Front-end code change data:
__________________________________________________
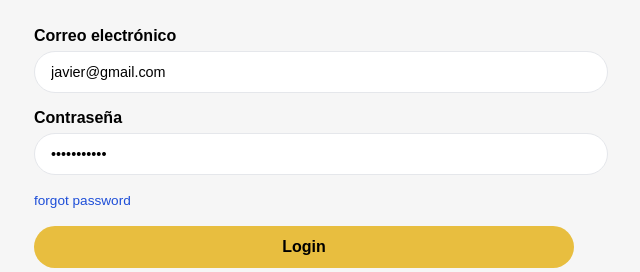
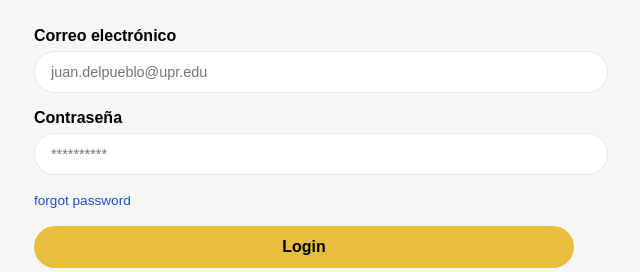
Before and after one commit to Ddeclet/Software_project, a Flask app: page / in a window 1280 px wide. Shown: the part 404-676 px from the top of the page, without its empty margins (336-976 px from the left). Run offline with Flask 3, Linux system fonts and the light colour scheme; some libraries are stand-ins or nearby versions.

Commit message:
Arreglo de los nombre y contraseñas de las cuentas

```diff
--- a/app.py
+++ b/app.py
@@ -52,21 +52,21 @@ OFFICE_HOURS = {
 
 # Credenciales de prueba
 USERS = {
-    "javier@gmail.com": {
+    "juan.delpueblo@upr.edu": {
         "password": "usuario1234",
         "role": "user"
     },
 
-    "javierAdmin@gmail.com": {
-        "password": "admin1234",
+    "super.admin@upr.edu": {
+        "password": "superAdmin789",
         "role": "superadmin"
     },
 
-    "javierSub@gmail.com": {
-        "password": "subadmin1234",
+    "sub.admin@upr.edu": {
+        "password": "subAdmin789",
         "role": "subadmin"
     },
-    "javierProf@gmail.com": {
+    "luis.colon19@upr.edu": {
         "password": "profesor1234",
         "role": "profesores"
     }
--- a/templates/login.html
+++ b/templates/login.html
@@ -35,13 +35,11 @@
 
   <label for="email">Correo electrónico</label>
 <input type="email" id="email" name="email"
-       placeholder="javier@gmail.com"
-       value="{{ email|default('javier@gmail.com') }}" required>
+       placeholder="juan.delpueblo@upr.edu" required>
 
   <label for="password">Contraseña</label>
 <input type="password" id="password" name="password"
-       placeholder="**********"
-       value="usuario1234" required>
+       placeholder="**********" required>
 
   <a href="#" class="forgot-link">forgot password</a>
 
```
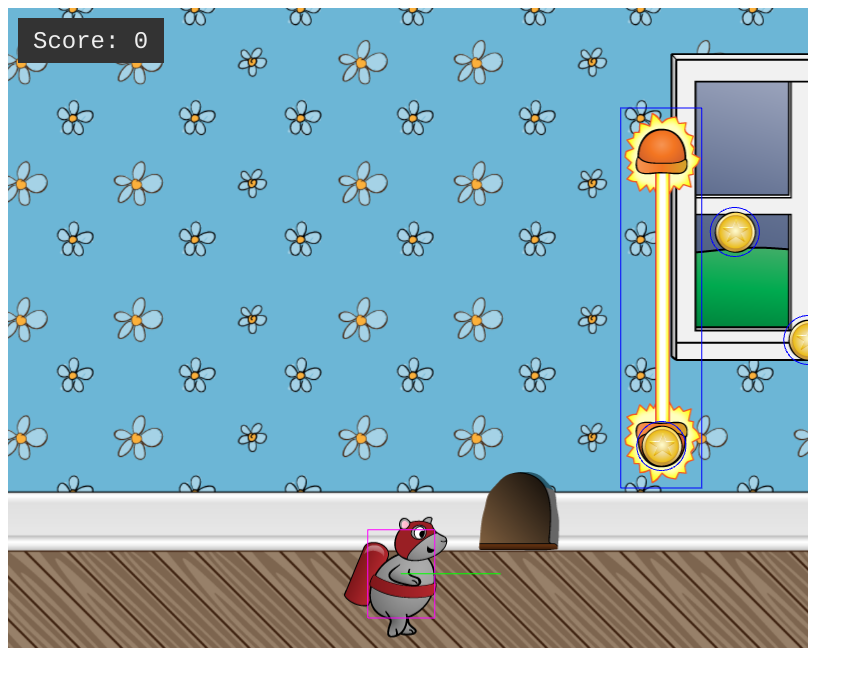
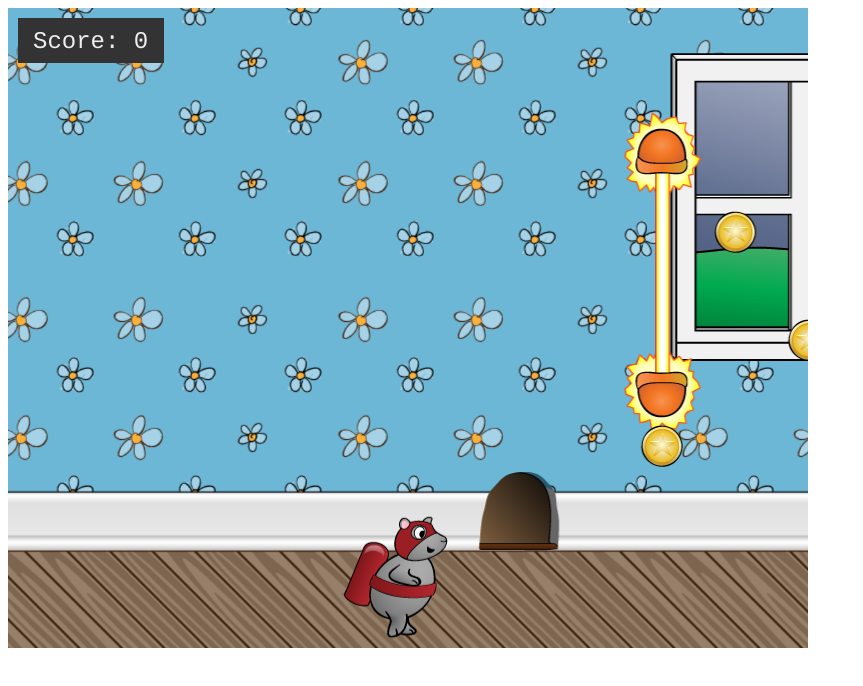
Before and after one commit to ralph-deng/demo-game, a website with bundled scripts: page src/index.html in a window 1280 px wide. Shown: the whole page, without its empty margins (0-863 px from the left). Built offline with nearby package versions, Linux system fonts and the light colour scheme; animation ran at ten frames a second.

Commit message:
🎨 refactor code

```diff
--- a/src/game/LaserObstacle.ts
+++ b/src/game/LaserObstacle.ts
@@ -6,7 +6,7 @@ export default class LaserObstacle extends Phaser.GameObjects.Container {
     super(scene, x, y);
     const top = scene.add.image(0, 0, TextureKeys.LaserEnd).setOrigin(0.5, 0);
     const middle = scene.add.image(0, top.y + top.displayHeight, TextureKeys.LaserMiddle).setOrigin(0.5, 0);
-    middle.setDisplaySize(middle.width, 200);
+    middle.setDisplaySize(middle.width, 150);
     const bottom = scene.add.image(0, middle.y + middle.displayHeight, TextureKeys.LaserEnd).setOrigin(0.5, 0).setFlipY(true);
     this.add(top);
     this.add(middle);
--- a/src/game/RocketMouse.ts
+++ b/src/game/RocketMouse.ts
@@ -18,8 +18,13 @@ export default class RocketMouse extends Phaser.GameObjects.Container {
 
   constructor(scene: Phaser.Scene, x: number, y: number) {
     super(scene, x, y);
-    this.mouse = scene.add.sprite(0, 0, TextureKeys.RocketMouse).setOrigin(0.5, 1).play(AnimationKeys.RocketMouseRun);
-    this.flames = scene.add.sprite(-63, -15, TextureKeys.RocketMouse).play(AnimationKeys.RocketFlamesOn);
+
+    this.mouse = scene.add.sprite(0, 0, TextureKeys.RocketMouse).setOrigin(0.5, 1);
+    this.flames = scene.add.sprite(-63, -15, TextureKeys.RocketMouse);
+    this.createAnimations();
+    this.mouse.play(AnimationKeys.RocketMouseRun);
+    this.flames.play(AnimationKeys.RocketFlamesOn);
+
     this.enableJetpack(false);
     this.cursors = scene.input.keyboard.createCursorKeys();
     this.add(this.flames);
@@ -65,9 +70,6 @@ export default class RocketMouse extends Phaser.GameObjects.Container {
         break;
       case MouseState.Dead:
         body.setVelocity(0, 0);
-        // if (!this.scene.scene.isActive(SceneKeys.GameOver)) {
-        //   this.scene.scene.run(SceneKeys.GameOver);
-        // }
         this.emitter.emit('dead');
         break;
     }
@@ -88,4 +90,59 @@ export default class RocketMouse extends Phaser.GameObjects.Container {
   registerDeadListener(listener: Function) {
     this.emitter.on('dead', listener);
   }
+
+  private createAnimations() {
+    this.mouse.anims.create({
+      key: AnimationKeys.RocketMouseRun,
+      frames: this.mouse.anims.generateFrameNames(TextureKeys.RocketMouse, {
+        start: 1,
+        end: 4,
+        prefix: 'rocketmouse_run',
+        zeroPad: 2,
+        suffix: '.png'
+      }),
+      frameRate: 5,
+      repeat: -1
+    });
+
+    this.mouse.anims.create({
+      key: AnimationKeys.RocketMouseFall,
+      frames: [{
+        key: TextureKeys.RocketMouse,
+        frame: 'rocketmouse_fall01.png'
+      }]
+    });
+
+    this.mouse.anims.create({
+      key: AnimationKeys.RocketMouseFly,
+      frames: [{
+        key: TextureKeys.RocketMouse,
+        frame: 'rocketmouse_fly01.png'
+      }]
+    });
+
+    this.mouse.anims.create({
+      key: AnimationKeys.RocketFlamesOn,
+      frames: this.mouse.anims.generateFrameNames(TextureKeys.RocketMouse, {
+        start: 1,
+        end: 2,
+        prefix: 'flame',
+        suffix: '.png'
+      }),
+      frameRate: 5,
+      repeat: -1
+    });
+
+    this.mouse.anims.create({
+      key: AnimationKeys.RocketMouseDead,
+      frames: this.mouse.anims.generateFrameNames(TextureKeys.RocketMouse, {
+        start: 1,
+        end: 2,
+        prefix: 'rocketmouse_dead',
+        zeroPad: 2,
+        suffix: '.png'
+      }),
+      frameRate: 5,
+    });
+  }
 };
--- a/src/index.html
+++ b/src/index.html
@@ -1,6 +1,6 @@
 <html>
 	<head>
-		<title>Phaser3 + Parceljs Template</title>
+		<title>Demo Game</title>
 	</head>
 	<body>
 		<script src="main.ts"></script>
--- a/src/main.ts
+++ b/src/main.ts
@@ -11,7 +11,7 @@ const config: Phaser.Types.Core.GameConfig = {
 		default: 'arcade',
 		arcade: {
 			gravity: { y: 200 },
-			debug: true
+			debug: false
 		}
 	},
 	scene: [Preloader, Game, GameOver]
--- a/src/scenes/Game.ts
+++ b/src/scenes/Game.ts
@@ -1,7 +1,6 @@
 import Phaser from 'phaser';
 import TextureKeys from '../consts/TextureKeys';
 import SceneKeys from '../consts/SceneKeys';
-import AnimationKeys from '../consts/AnimationKeys';
 import RocketMouse from '../game/RocketMouse';
 import LaserObstacle from '../game/LaserObstacle';
 
@@ -31,7 +30,7 @@ export default class Game extends Phaser.Scene {
   create() {
     const width = this.scale.width;
     const height = this.scale.height;
-    // this.add.image(0, 0, 'background').setOrigin(0, 0);
+
     this.background = this.add.tileSprite(0, 0, width, height, TextureKeys.Background).setOrigin(0).setScrollFactor(0, 0);
     this.mouseHole = this.add.image(Phaser.Math.Between(500, 1500), 501, TextureKeys.MouseHole);
     this.window1 = this.add.image(Phaser.Math.Between(500, 1500), 200, TextureKeys.Window1);
@@ -40,7 +39,7 @@ export default class Game extends Phaser.Scene {
     this.bookcase1 = this.add.image(Phaser.Math.Between(2300, 2700), 580, TextureKeys.Bookcase1).setOrigin(0.5, 1);
     this.bookcase2 = this.add.image(Phaser.Math.Between(3000, 3500), 580, TextureKeys.Bookcase2).setOrigin(0.5, 1);
     this.bookcases = [this.bookcase1, this.bookcase2];
-    // const mouse = this.physics.add.sprite(width * 0.5, height - 30, TextureKeys.RocketMouse, 'rocketmouse_fly01.png').setOrigin(0.5, 1).play(AnimationKeys.RocketMouseRun);
+
     this.laserObstacle = new LaserObstacle(this, 900, 100);
     this.add.existing(this.laserObstacle);
 
@@ -49,11 +48,6 @@ export default class Game extends Phaser.Scene {
 
     this.mouse = new RocketMouse(this, width * 0.5, height - 30);
     this.add.existing(this.mouse);
-    // const body = mouse.body as Phaser.Physics.Arcade.Body;
-    // body.setCollideWorldBounds(true);
-    // body.setVelocityX(200);
-    // body.setSize(mouse.width, mouse.height);
-    // body.setOffset(mouse.width * -0.5, -mouse.height);
 
     this.physics.world.setBounds(0, 0, Number.MAX_SAFE_INTEGER, height - 30);
     this.cameras.main.startFollow(this.mouse);
@@ -88,6 +82,7 @@ export default class Game extends Phaser.Scene {
     this.wrapWindows();
     this.wrapBookcases();
     this.wrapLaserObtacle();
+    this.teleportBackwards();
   }
 
   private wrapMouseHole() {
@@ -133,8 +128,6 @@ export default class Game extends Phaser.Scene {
         return Math.abs(this.bookcase1.x - window.x) <= window.width;
       });
       this.bookcase1.visible = !overlap;
-
-      this.spawnCoins();
     }
 
     width = this.bookcase2.width;
@@ -201,4 +194,40 @@ export default class Game extends Phaser.Scene {
     this.score += 1;
     this.scoreLabel.text = `Score: ${this.score}`;
   }
+
+  private teleportBackwards() {
+    const scrollX = this.cameras.main.scrollX;
+    const maxX = 2380;
+
+    if (scrollX > maxX) {
+      this.mouse.x -= maxX;
+      this.mouseHole.x -= maxX;
+
+      this.windows.forEach(win => {
+        win.x -= maxX;
+      });
+
+      this.bookcases.forEach(bc => {
+        bc.x -= maxX;
+      });
+
+      this.laserObstacle.x -= maxX;
+      const laserBody = this.laserObstacle.body as Phaser.Physics.Arcade.StaticBody;
+      laserBody.x -= maxX;
+
+      this.spawnCoins();
+
+      this.coins.children.each(child => {
+        const coin = child as Phaser.Physics.Arcade.Sprite;
+
+        if (!coin.active) {
+          return;
+        }
+
+        coin.x -= maxX;
+        const body = coin.body as Phaser.Physics.Arcade.StaticBody;
+        body.updateFromGameObject();
+      });
+    }
+  }
 };
--- a/src/scenes/GameOver.ts
+++ b/src/scenes/GameOver.ts
@@ -18,11 +18,5 @@ export default class GameOver extends Phase.Scene {
       shadow: { fill: true, blur: 0, offsetY: 0 },
       padding: { left: 15, right: 15, top: 10, bottom: 10 }
     }).setOrigin(0.5);
-
-    // this.input.keyboard.once('keydown-SPACE', () => {
-    //   this.scene.stop(SceneKeys.GameOver);
-    //   this.scene.stop(SceneKeys.Game);
-    //   this.scene.start(SceneKeys.Game);
-    // });
   }
 }
--- a/src/scenes/Preloader.ts
+++ b/src/scenes/Preloader.ts
@@ -1,7 +1,6 @@
 import Phaser from 'phaser';
 import TextureKeys from '../consts/TextureKeys';
 import SceneKeys from '../consts/SceneKeys';
-import AnimationKeys from '../consts/AnimationKeys';
 
 export default class Preloader extends Phaser.Scene {
   constructor() {
@@ -22,56 +21,6 @@ export default class Preloader extends Phaser.Scene {
   }
 
   create() {
-    this.anims.create({
-      key: AnimationKeys.RocketMouseRun,
-      frames: this.anims.generateFrameNames(TextureKeys.RocketMouse, {
-        start: 1,
-        end: 4,
-        prefix: 'rocketmouse_run',
-        zeroPad: 2,
-        suffix: '.png'
-      }),
-      frameRate: 5,
-      repeat: -1
-    });
-    this.anims.create({
-      key: AnimationKeys.RocketMouseFall,
-      frames: [{
-        key: TextureKeys.RocketMouse,
-        frame: 'rocketmouse_fall01.png'
-      }]
-    });
-    this.anims.create({
-      key: AnimationKeys.RocketMouseFly,
-      frames: [{
-        key: TextureKeys.RocketMouse,
-        frame: 'rocketmouse_fly01.png'
-      }]
-    });
-    this.anims.create({
-      key: AnimationKeys.RocketFlamesOn,
-      frames: this.anims.generateFrameNames(TextureKeys.RocketMouse, {
-        start: 1,
-        end: 2,
-        prefix: 'flame',
-        suffix: '.png'
-      }),
-      frameRate: 5,
-      repeat: -1
-    });
-
-    this.anims.create({
-      key: AnimationKeys.RocketMouseDead,
-      frames: this.anims.generateFrameNames(TextureKeys.RocketMouse, {
-        start: 1,
-        end: 2,
-        prefix: 'rocketmouse_dead',
-        zeroPad: 2,
-        suffix: '.png'
-      }),
-      frameRate: 5,
-    });
-
     this.scene.start(SceneKeys.Game);
   }
 };
```
Also changed, not shown: src/scenes/HelloWorldScene.ts (deleted, +0 -39 lines), README.md, 2 other files.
__________________________________________________
### EXERCISE BRIEF
From the entries above, pull out each line that includes "password".

### SOLVED EXERCISE
         "password": "usuario1234",
-        "password": "admin1234",
+        "password": "superAdmin789",
-        "password": "subadmin1234",
+        "password": "subAdmin789",
         "password": "profesor1234",
   <label for="password">Contraseña</label>
 <input type="password" id="password" name="password"
   <a href="#" class="forgot-link">forgot password</a>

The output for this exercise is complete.